• WHAT TO WORK ON
Say how many lines in the entries contain "curates", giving only the number.

Items from a data source:

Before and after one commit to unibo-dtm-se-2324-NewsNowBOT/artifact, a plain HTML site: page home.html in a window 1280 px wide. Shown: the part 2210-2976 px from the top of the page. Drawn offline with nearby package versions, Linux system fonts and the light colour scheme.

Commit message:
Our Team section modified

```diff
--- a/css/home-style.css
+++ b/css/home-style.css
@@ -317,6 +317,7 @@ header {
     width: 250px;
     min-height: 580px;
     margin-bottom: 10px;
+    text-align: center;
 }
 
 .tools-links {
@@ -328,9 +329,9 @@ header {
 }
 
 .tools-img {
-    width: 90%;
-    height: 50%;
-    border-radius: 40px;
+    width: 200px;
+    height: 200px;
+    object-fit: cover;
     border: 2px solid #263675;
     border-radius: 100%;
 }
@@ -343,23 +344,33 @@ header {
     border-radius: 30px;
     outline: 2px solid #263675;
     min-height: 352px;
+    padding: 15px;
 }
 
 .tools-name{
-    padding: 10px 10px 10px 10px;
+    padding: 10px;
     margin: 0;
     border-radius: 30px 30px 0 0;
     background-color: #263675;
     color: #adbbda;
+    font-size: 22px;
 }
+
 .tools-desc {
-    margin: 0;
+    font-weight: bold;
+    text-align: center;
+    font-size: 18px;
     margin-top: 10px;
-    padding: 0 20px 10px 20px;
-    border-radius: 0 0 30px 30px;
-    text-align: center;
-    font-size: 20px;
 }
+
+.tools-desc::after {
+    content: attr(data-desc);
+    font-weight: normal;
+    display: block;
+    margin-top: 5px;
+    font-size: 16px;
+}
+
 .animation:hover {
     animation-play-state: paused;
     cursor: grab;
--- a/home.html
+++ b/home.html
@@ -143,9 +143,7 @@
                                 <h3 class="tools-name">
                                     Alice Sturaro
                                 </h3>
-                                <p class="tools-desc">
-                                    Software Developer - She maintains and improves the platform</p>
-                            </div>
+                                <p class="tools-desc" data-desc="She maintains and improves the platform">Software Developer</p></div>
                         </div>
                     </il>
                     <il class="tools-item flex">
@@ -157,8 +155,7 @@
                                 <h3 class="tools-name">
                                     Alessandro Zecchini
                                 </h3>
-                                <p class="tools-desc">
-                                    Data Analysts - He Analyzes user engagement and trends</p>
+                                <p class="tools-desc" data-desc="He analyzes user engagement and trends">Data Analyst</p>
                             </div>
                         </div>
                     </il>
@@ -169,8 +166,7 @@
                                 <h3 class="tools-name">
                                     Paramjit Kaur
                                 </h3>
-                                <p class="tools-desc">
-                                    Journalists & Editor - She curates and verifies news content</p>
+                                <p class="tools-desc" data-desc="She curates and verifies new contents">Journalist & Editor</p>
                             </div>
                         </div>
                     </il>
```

• THE COMPLETED TASK
2